Directions:
Your task is to copy every line below that contains the word "biblioteca".

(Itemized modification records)

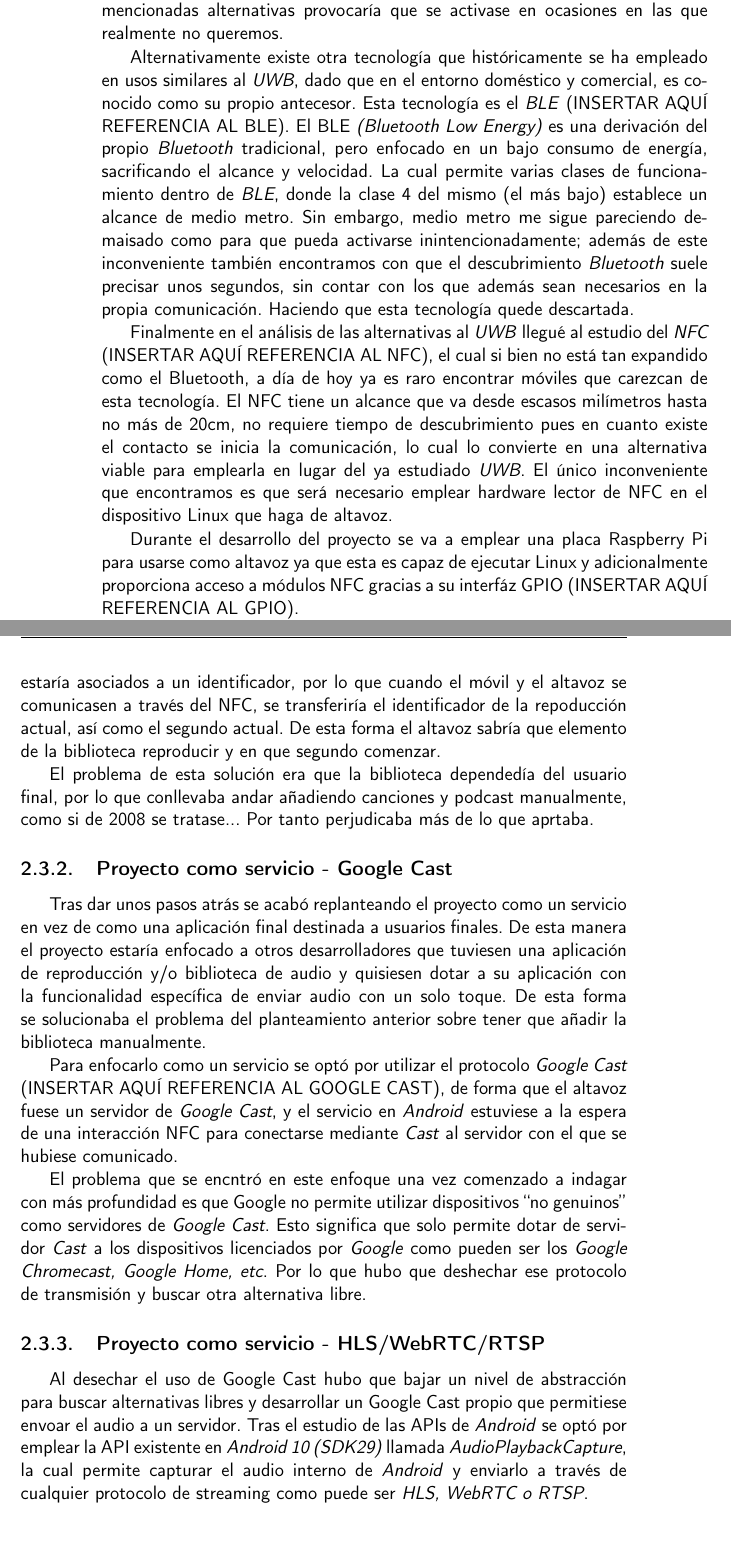
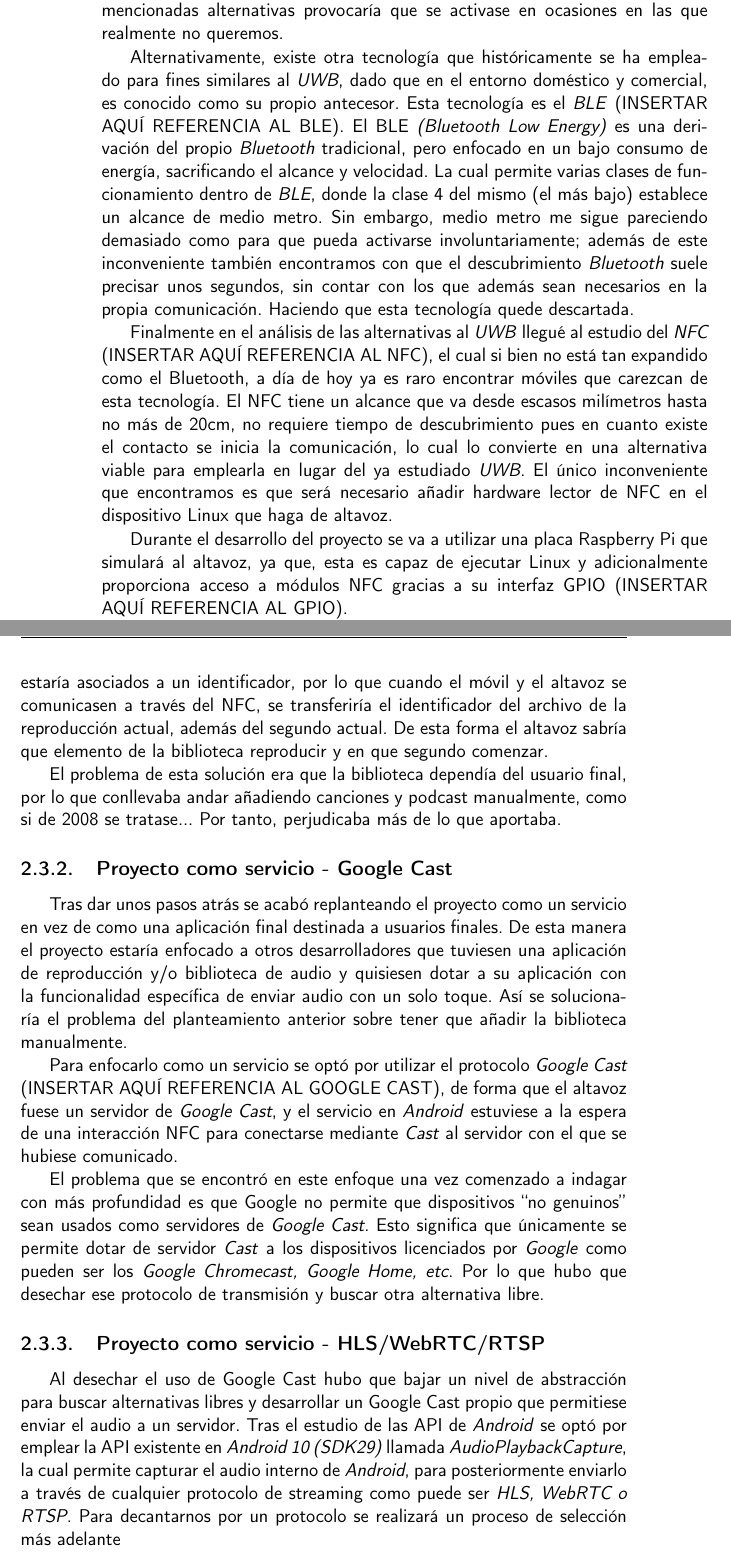
Before and after one commit to migueorg/One-touch-music-streaming-TFG-ETSIIT, a LaTeX book (doc/proyecto.tex, which reads doc/secciones/03_estado_del_arte.tex): two parts of pages 24 and 25 of 37, joined at a grey line, cut so that both start at the same text. Compiled offline with pdfLaTeX.

Commit message:
Corrijo faltas para que se pasen los test #17

```diff
--- a/doc/secciones/03_estado_del_arte.tex
+++ b/doc/secciones/03_estado_del_arte.tex
@@ -130,19 +131,19 @@ ideales para emplearlas en técnicas de posicionamiento a escasos centímetros,
 cual es lo que se está buscando. El empleo de las mencionadas alternativas
 provocaría que se activase en ocasiones en las que realmente no queremos.
 
-Alternativamente existe otra tecnología que históricamente se ha empleado en
-usos similares al \emph{UWB}, dado que en el entorno doméstico y comercial, es
+Alternativamente, existe otra tecnología que históricamente se ha empleado para
+fines similares al \emph{UWB}, dado que en el entorno doméstico y comercial, es
 conocido como su propio antecesor. Esta tecnología es el \emph{BLE} (INSERTAR
 AQUÍ REFERENCIA AL BLE). El BLE \emph{(Bluetooth Low Energy)} es una derivación
 del propio \emph{Bluetooth} tradicional, pero enfocado en un bajo consumo de
 energía, sacrificando el alcance y velocidad. La cual permite varias clases de
 funcionamiento dentro de \emph{BLE}, donde la clase 4 del mismo (el más bajo)
 establece un alcance de medio metro. Sin embargo, medio metro me sigue
-pareciendo demaisado como para que pueda activarse inintencionadamente; además
-de este inconveniente también encontramos con que el descubrimiento
-\emph{Bluetooth} suele precisar unos segundos, sin contar con los que
-además sean necesarios en la propia comunicación. Haciendo que esta tecnología
-quede descartada.
+pareciendo demasiado como para que pueda activarse involuntariamente; además de
+este inconveniente también encontramos con que el descubrimiento
+\emph{Bluetooth} suele precisar unos segundos, sin contar con los que además
+sean necesarios en la propia comunicación. Haciendo que esta tecnología quede
+descartada.
 
 Finalmente en el análisis de las alternativas al \emph{UWB} llegué al estudio
 del \emph{NFC} (INSERTAR AQUÍ REFERENCIA AL NFC), el cual si bien no está tan
@@ -151,11 +152,11 @@ carezcan de esta tecnología. El NFC tiene un alcance que va desde escasos
 milímetros hasta no más de 20cm, no requiere tiempo de descubrimiento pues en
 cuanto existe el contacto se inicia la comunicación, lo cual lo convierte en una
 alternativa viable para emplearla en lugar del ya estudiado \emph{UWB}. El único
-inconveniente que encontramos es que será necesario emplear hardware lector de
+inconveniente que encontramos es que será necesario añadir hardware lector de
 NFC en el dispositivo Linux que haga de altavoz.
 
-Durante el desarrollo del proyecto se va a emplear una placa Raspberry Pi para
-usarse como altavoz ya que esta es capaz de ejecutar Linux y adicionalmente
-proporciona acceso a módulos NFC gracias a su interfáz GPIO (INSERTAR AQUÍ
+Durante el desarrollo del proyecto se va a utilizar una placa Raspberry Pi que
+simulará al altavoz, ya que, esta es capaz de ejecutar Linux y adicionalmente
+proporciona acceso a módulos NFC gracias a su interfaz GPIO (INSERTAR AQUÍ
 REFERENCIA AL GPIO).
 
@@ -170,13 +171,13 @@ tendrían acceso a una misma biblioteca compartida de archivos MP3, la cual
 estaría en red, por lo que ambos reproductores tendrían conocimiento y acceso a
 la misma colección de audio. En dicha biblioteca todos los elementos estaría
 asociados a un identificador, por lo que cuando el móvil y el altavoz se
-comunicasen a través del NFC, se transferiría el identificador de la repoducción
-actual, así como el segundo actual. De esta forma el altavoz sabría que elemento
-de la biblioteca reproducir y en que segundo comenzar.
+comunicasen a través del NFC, se transferiría el identificador del archivo de la
+reproducción actual, además del segundo actual. De esta forma el altavoz sabría
+que elemento de la biblioteca reproducir y en que segundo comenzar.
 
-El problema de esta solución era que la biblioteca dependedía del usuario final,
+El problema de esta solución era que la biblioteca dependía del usuario final,
 por lo que conllevaba andar añadiendo canciones y podcast manualmente, como si
-de 2008 se tratase... Por tanto perjudicaba más de lo que aprtaba.
+de 2008 se tratase... Por tanto, perjudicaba más de lo que aportaba.
 
 \subsection{Proyecto como servicio - Google Cast}
 
@@ -184,8 +185,8 @@ Tras dar unos pasos atrás se acabó replanteando el proyecto como un servicio e
 vez de como una aplicación final destinada a usuarios finales. De esta manera el
 proyecto estaría enfocado a otros desarrolladores que tuviesen una aplicación de
 reproducción y/o biblioteca de audio y quisiesen dotar a su aplicación con la
-funcionalidad específica de enviar audio con un solo toque. De esta forma se
-solucionaba el problema del planteamiento anterior sobre tener que añadir la
+funcionalidad específica de enviar audio con un solo toque. Así se
+solucionaría el problema del planteamiento anterior sobre tener que añadir la
 biblioteca manualmente.
 
 Para enfocarlo como un servicio se optó por utilizar el protocolo \emph{Google
@@ -194,19 +195,21 @@ un servidor de \emph{Google Cast}, y el servicio en \emph{Android} estuviese a
 la espera de una interacción NFC para conectarse mediante \emph{Cast} al
 servidor con el que se hubiese comunicado.
 
-El problema que se encntró en este enfoque una vez comenzado a indagar con más
-profundidad es que Google no permite utilizar dispositivos ``no genuinos'' como
-servidores de \emph{Google Cast}. Esto significa que solo permite dotar de
-servidor \emph{Cast} a los dispositivos licenciados por \emph{Google} como
-pueden ser los \emph{Google Chromecast, Google Home, etc}. Por lo que hubo que
-deshechar ese protocolo de transmisión y buscar otra alternativa libre.
+El problema que se encontró en este enfoque una vez comenzado a indagar con más
+profundidad es que Google no permite que dispositivos ``no genuinos'' sean
+usados como servidores de \emph{Google Cast}. Esto significa que únicamente se
+permite dotar de servidor \emph{Cast} a los dispositivos licenciados por
+\emph{Google} como pueden ser los \emph{Google Chromecast, Google Home, etc}.
+Por lo que hubo que desechar ese protocolo de transmisión y buscar otra
+alternativa libre.
 
 \subsection{Proyecto como servicio - HLS/WebRTC/RTSP}
 
 Al desechar el uso de Google Cast hubo que bajar un nivel de abstracción para
 buscar alternativas libres y desarrollar un Google Cast propio que permitiese
-envoar el audio a un servidor. Tras el estudio de las APIs de \emph{Android} se
+enviar el audio a un servidor. Tras el estudio de las API de \emph{Android} se
 optó por emplear la API existente en \emph{Android 10 (SDK29)} llamada
 \emph{AudioPlaybackCapture}, la cual permite capturar el audio interno de
-\emph{Android} y enviarlo a través de cualquier protocolo de streaming como
-puede ser \emph{HLS, WebRTC o RTSP}.
+\emph{Android}, para posteriormente enviarlo a través de cualquier protocolo de
+streaming como puede ser \emph{HLS, WebRTC o RTSP}. Para decantarnos por un
+protocolo se realizará un proceso de selección más adelante
```
Also changed, not shown: doc/secciones/03_estado_del_arte.tex (29 more changed lines).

Answer box:
@@ -170,13 +171,13 @@ tendrían acceso a una misma biblioteca compartida de archivos MP3, la cual
 la misma colección de audio. En dicha biblioteca todos los elementos estaría
-de la biblioteca reproducir y en que segundo comenzar.
+que elemento de la biblioteca reproducir y en que segundo comenzar.
-El problema de esta solución era que la biblioteca dependedía del usuario final,
+El problema de esta solución era que la biblioteca dependía del usuario final,
 reproducción y/o biblioteca de audio y quisiesen dotar a su aplicación con la
 biblioteca manualmente.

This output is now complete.